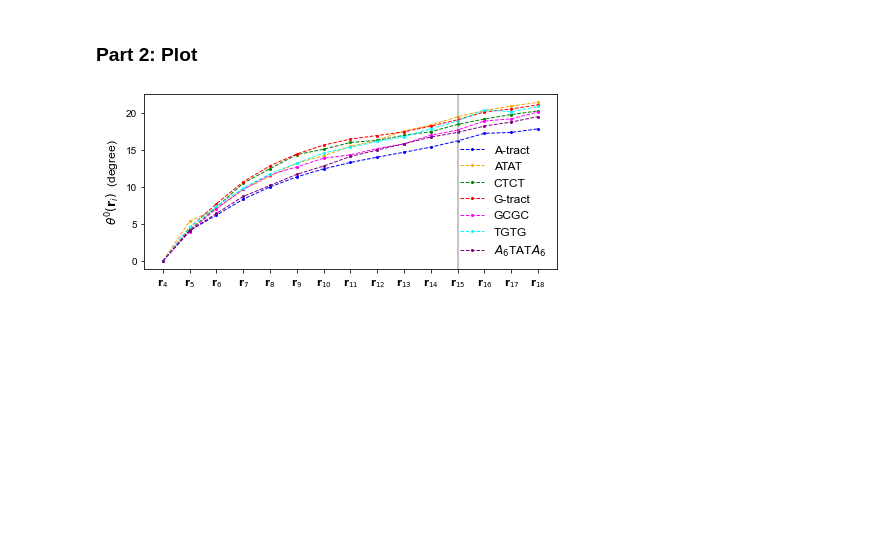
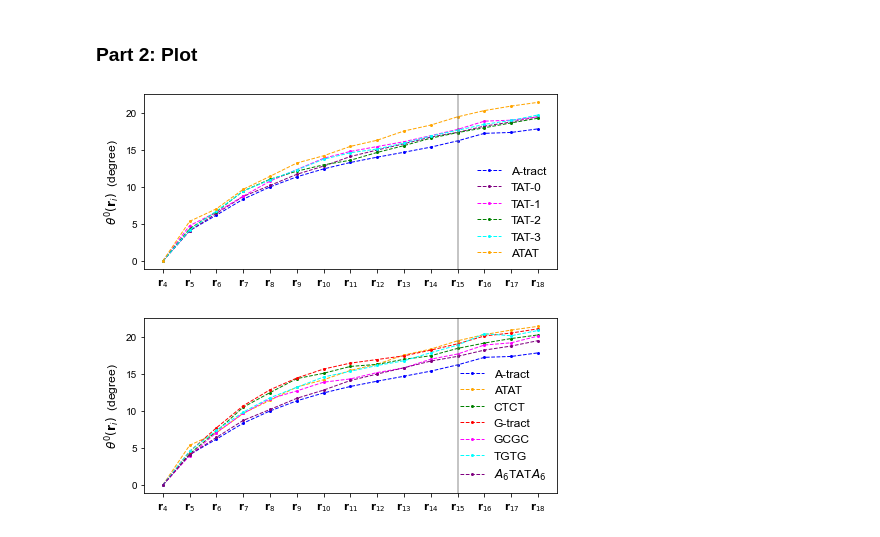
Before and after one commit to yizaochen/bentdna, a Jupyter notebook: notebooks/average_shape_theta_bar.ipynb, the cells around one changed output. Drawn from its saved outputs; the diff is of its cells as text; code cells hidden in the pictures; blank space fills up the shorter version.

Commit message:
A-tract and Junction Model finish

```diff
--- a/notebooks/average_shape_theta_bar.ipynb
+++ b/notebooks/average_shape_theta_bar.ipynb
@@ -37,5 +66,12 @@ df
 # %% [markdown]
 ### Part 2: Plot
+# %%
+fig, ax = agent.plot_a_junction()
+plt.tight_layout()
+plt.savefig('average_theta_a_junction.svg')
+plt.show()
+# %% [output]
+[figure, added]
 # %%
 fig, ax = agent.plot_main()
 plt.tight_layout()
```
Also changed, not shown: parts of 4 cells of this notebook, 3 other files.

##############################

__GOAL OF THE EXERCISE__: Everything in the listing above except the pictures should be duplicated exactly.

__SOLUTION TO THE EXERCISE__:
Before and after one commit to yizaochen/bentdna, a Jupyter notebook: notebooks/average_shape_theta_bar.ipynb, the cells around one changed output. Drawn from its saved outputs; the diff is of its cells as text; code cells hidden in the pictures; blank space fills up the shorter version.

Commit message:
A-tract and Junction Model finish

```diff
--- a/notebooks/average_shape_theta_bar.ipynb
+++ b/notebooks/average_shape_theta_bar.ipynb
@@ -37,5 +66,12 @@ df
 # %% [markdown]
 ### Part 2: Plot
+# %%
+fig, ax = agent.plot_a_junction()
+plt.tight_layout()
+plt.savefig('average_theta_a_junction.svg')
+plt.show()
+# %% [output]
+[figure, added]
 # %%
 fig, ax = agent.plot_main()
 plt.tight_layout()
```
Also changed, not shown: parts of 4 cells of this notebook, 3 other files.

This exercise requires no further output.